Research output: Contribution to journalJournal articlepeer-review

Published
Article number102182
<mark>Journal publication date</mark>31/10/2020
<mark>Journal</mark>International Journal of Applied Earth Observation and Geoinformation
Volume92
Number of pages15
Publication StatusPublished
Early online date10/07/20
<mark>Original language</mark>English

Abstract

Soil organic carbon (SOC) is the largest carbon pool and a key property of ecosystems. Compared with traditional field surveys, remote sensing (RS) represents a more efficient approach to mapping SOC, especially in larger-scale areas. Hyperspectral imagery provides a great potential for SOC prediction, but predicting the SOC content at a regional scale for a given year remains a great challenge. Multispectral RS images (e.g., Landsat images) with middle spatial resolution can be used as an alternative to predict SOC amongst other images. However, multispectral images are commonly affected by cloud cover and lack information on the shallow soil surface and soil surface with vegetation. By contrast, synthetic aperture radar (SAR) images can capture shallow surface information, penetrate through vegetation and are not affected by cloud cover. In this study, a new approach was evaluated for the prediction of SOC content by integrating Landsat Thematic Mapper (TM) and Advanced Land Observing Satellite (ALOS) Phased Arrayed L-band Synthetic Aperture Radar (PALSAR) images.
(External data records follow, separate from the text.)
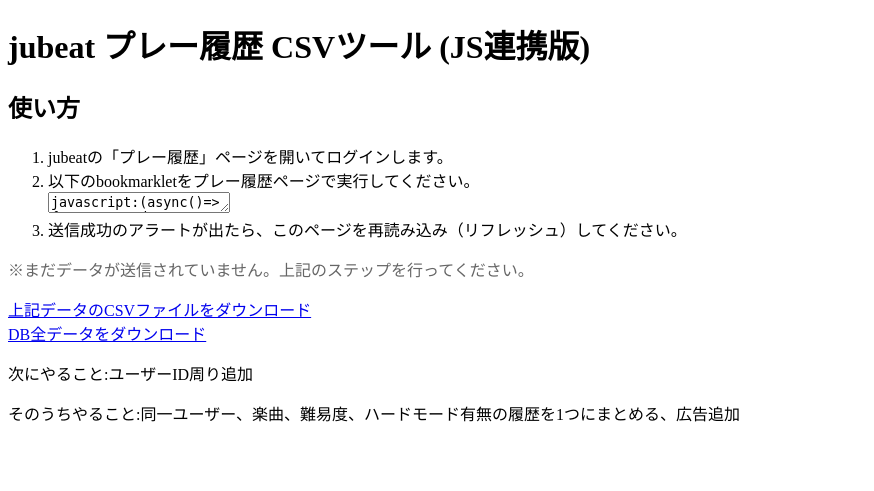
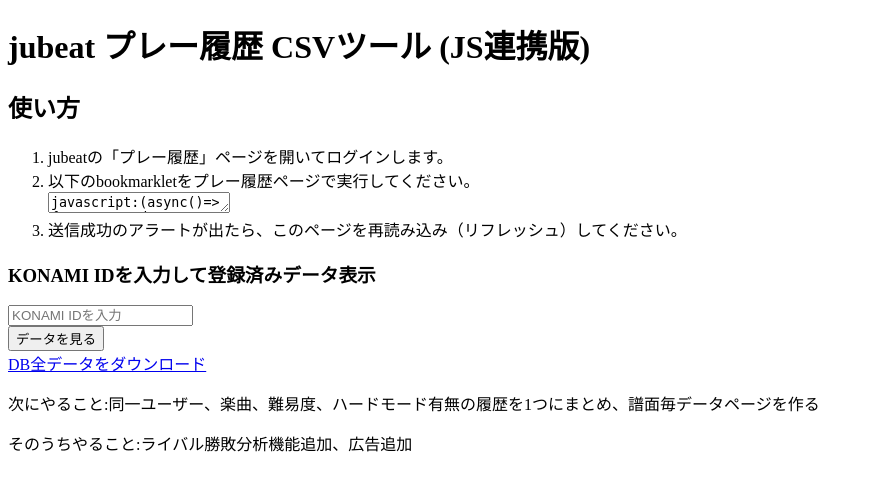
Before and after one commit to 33KOU-jubeat/jubeat_play_history_getter, a Flask app: page / in a window 1280 px wide. Shown: the top 491 px of the page, without its empty margins (0-874 px from the left). Run offline with Flask 3, Linux system fonts and the light colour scheme.

Commit message:
add user page

```diff
--- a/app/index.py
+++ b/app/index.py
@@ -261,6 +261,24 @@
   else :
     return render_template('index.html', history_data_table = None, konami_id = None)
 
+# 各ユーザー個別の履歴閲覧ページ
+@app.route('/user/<konami_id>')
+def user_page(konami_id):
+    # 指定されたKONAMI IDのデータだけをDBから全件取得
+    records = JubeatHistory.query.filter_by(konami_id=konami_id).all()
+
+    data = []
+    for r in records:
+        data.append({
+            "プレイ日時": r.date,
+            "曲名": r.music_name,
+            "難易度": r.difficulty,
+            "スコア": r.score,
+            "ハードモード": r.is_hardmode
+        })
+
+    return render_template('index.html', data=data if data else None, current_user=konami_id)
+
 # 2. JavaScriptからHTMLデータを受け取るAPI（POSTエンドポイント）
 @app.route('/receive_html', methods=['POST'])
 def receive_html():
@@ -340,6 +358,37 @@
     download_name='jubeat_history.csv'
   )
 
+# 個別CSVダウンロード（URLのKONAMI IDを基準にする）
+@app.route('/download/<konami_id>')
+def download_user_csv(konami_id):
+    records = JubeatHistory.query.filter_by(konami_id=konami_id).all()
+    if not records:
+        return "データがありません", 400
+
+    data_for_df = []
+    for r in records:
+        data_for_df.append({
+            "プレー日時": r.date,
+            "曲名": r.music_name,
+            "難易度": r.difficulty,
+            "スコア": r.score,
+            "ハードモード": r.is_hardmode,
+            "ライバル1_名前": r.rival1_name,
+            "ライバル1_スコア": r.rival1_score,
+            "ライバル2_名前": r.rival2_name,
+            "ライバル2_スコア": r.rival2_score,
+            "ライバル3_名前": r.rival3_name,
+            "ライバル3_スコア": r.rival3_score
+        })
+
+    df = pd.DataFrame(data_for_df)
+    csv_buffer = io.BytesIO()
+    df.to_csv(csv_buffer, index=False, encoding='utf-8-sig')
+    csv_buffer.seek(0)
+
+    return send_file(csv_buffer, mimetype='text/csv', as_attachment=True, download_name=f'jubeat_history_{konami_id}.csv')
+
+
 # データベース内の全データをCSV形式でダウンロードするルート
 @app.route('/download_all')
 def download_all():
@@ -355,6 +404,7 @@
     for r in all_records:
         all_data.append({
             "ユーザーID": r.user_id,
+            "KONAMI ID": r.konami_id,
             "プレー日時": r.date,
             "曲名": r.music_name,
             "難易度": r.difficulty,
--- a/app/templates/index.html
+++ b/app/templates/index.html
@@ -8,6 +8,38 @@
   </head>
   <body>
     <h1>jubeat プレー履歴 CSVツール (JS連携版)</h1>
+    {% if current_user %}
+      <!-- ユーザー個別ページが表示されている場合 -->
+      <h2>ユーザー: <span style="color: #007BFF;">{{ current_user }}</span> さんのマイページ</h2>
+      <p><a href="/" class="btn">トップへ戻る</a></p>
+
+      {% if data %}
+        <a href="/download/{{ current_user }}" class="btn btn-download">このデータのCSVをダウンロード</a>
+
+        <h2>保存データプレビュー</h2>
+        <table>
+          <tr>
+            <th>プレイ日時</th>
+            <th>曲名</th>
+            <th>難易度</th>
+            <th>スコア</th>
+            <th>ハードモード</th>
+          </tr>
+          {% for row in data %}
+            <tr>
+              <td>{{ row['プレイ日時'] }}</td>
+              <td>{{ row['曲名'] }}</td>
+              <td>{{ row['難易度'] }}</td>
+              <td>{{ row['スコア'] }}</td>
+              <td>{{ row['ハードモード'] }}</td>
+            </tr>
+          {% endfor %}
+        </table>
+      {% else %}
+        <p style="color: #666;">※まだデータベースにあなたの履歴が登録されていません。ブックマークレットを実行してデータを送信してください。</p>
+      {% endif %}
+
+    {% else %}
       <h2>使い方</h2>
       <ol>
         <li>jubeatの「プレー履歴」ページを開いてログインします。</li>
@@ -17,6 +49,13 @@
       </ol>
       {% if konami_id %}
         <p>{{ konami_id }}さんの以下のプレー履歴を登録します。</p>
+        <button type="button" class="btn" onclick="goToUserPage('{{ konami_id }}')">ユーザーページへ移動</button>
+        <script>
+            function goToUserPage(konamiId) {
+                // 3. JavaScriptでURLを生成して画面を遷移させる
+                window.location.href = '/user/' + encodeURIComponent(konamiId);
+            }
+        </script>
       {% endif %}
       {% if history_data_table %}
         <table>
@@ -54,13 +93,33 @@
             {% endfor %}
           </tbody>
         </table>
-    {% else %}
-      <p style="color: #666;">※まだデータが送信されていません。上記のステップを行ってください。</p>
-    {% endif %}
         <!-- CSVダウンロードボタン -->
         <a href="/download" class="btn btn-download">上記データのCSVファイルをダウンロード</a></br>
+      {% else %}
+        <h3>KONAMI IDを入力して登録済みデータ表示</h3>
+        <input type="text" id="konami_id_input" class="input-text" placeholder="KONAMI IDを入力" required><br>
+        <!-- ボタンクリック時にJavaScript関数を実行 -->
+        <button type="button" class="btn" onclick="goToUserPage_form()">データを見る</button><br>
+        <script>
+            function goToUserPage_form() {
+                // 1. 入力フォームから文字列を取得
+                const konamiId = document.getElementById('konami_id_input').value.trim();
+
+                // 2. 空白チェック
+                if (!konamiId) {
+                    alert('KONAMI IDを入力してください。');
+                    return;
+                }
+
+                // 3. JavaScriptでURLを生成して画面を遷移させる
+                window.location.href = '/user/' + encodeURIComponent(konamiId);
+            }
+        </script>
+      {% endif %}
+
       <a href="/download_all" class="btn btn-download">DB全データをダウンロード</a>
-    <p>次にやること:ユーザーID周り追加</p>
-    <p>そのうちやること:同一ユーザー、楽曲、難易度、ハードモード有無の履歴を1つにまとめる、広告追加</p>
+      <p>次にやること:同一ユーザー、楽曲、難易度、ハードモード有無の履歴を1つにまとめ、譜面毎データページを作る</p>
+      <p>そのうちやること:ライバル勝敗分析機能追加、広告追加</p>
+    {% endif %}
   </body>
 </html>
```
Also changed, not shown: instance/jubeat_local.db. Lines whose indentation alone changed are shown as unchanged.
Mainland Spain (hereafter Spain) was used as the study site. Soil samples from the Land Use and Coverage Area frame Survey (LUCAS) European topsoil dataset in 2009 were utilized to fit a random forest (RF) model of the relationships between SOC content and several covariates in Spain. SOC prediction using only the Landsat TM image and only the ALOS PALSAR image was established as benchmarks to verify the efficiency of the proposed approach. The results for Spain showed that the integrated approach holds the highest prediction accuracy, with R2, RPD and RMSE of 0.59, 1.98 and 9.27 g kg−1, respectively. The correlations between the SOC content and various covariates were investigated and discussed, and the derived indices presented high relationships with SOC. The proposed method can accurately map the SOC content covering a large area by combining spectral information on land cover from the Landsat TM and topsoil information from the ALOS PALSAR. Land covers and elevation are closely related to SOC prediction, where lands with high vegetation canopy density have high SOC content, and the SOC content in areas with slopes within 15° is mainly concentrated between 3 and 26 g kg−1.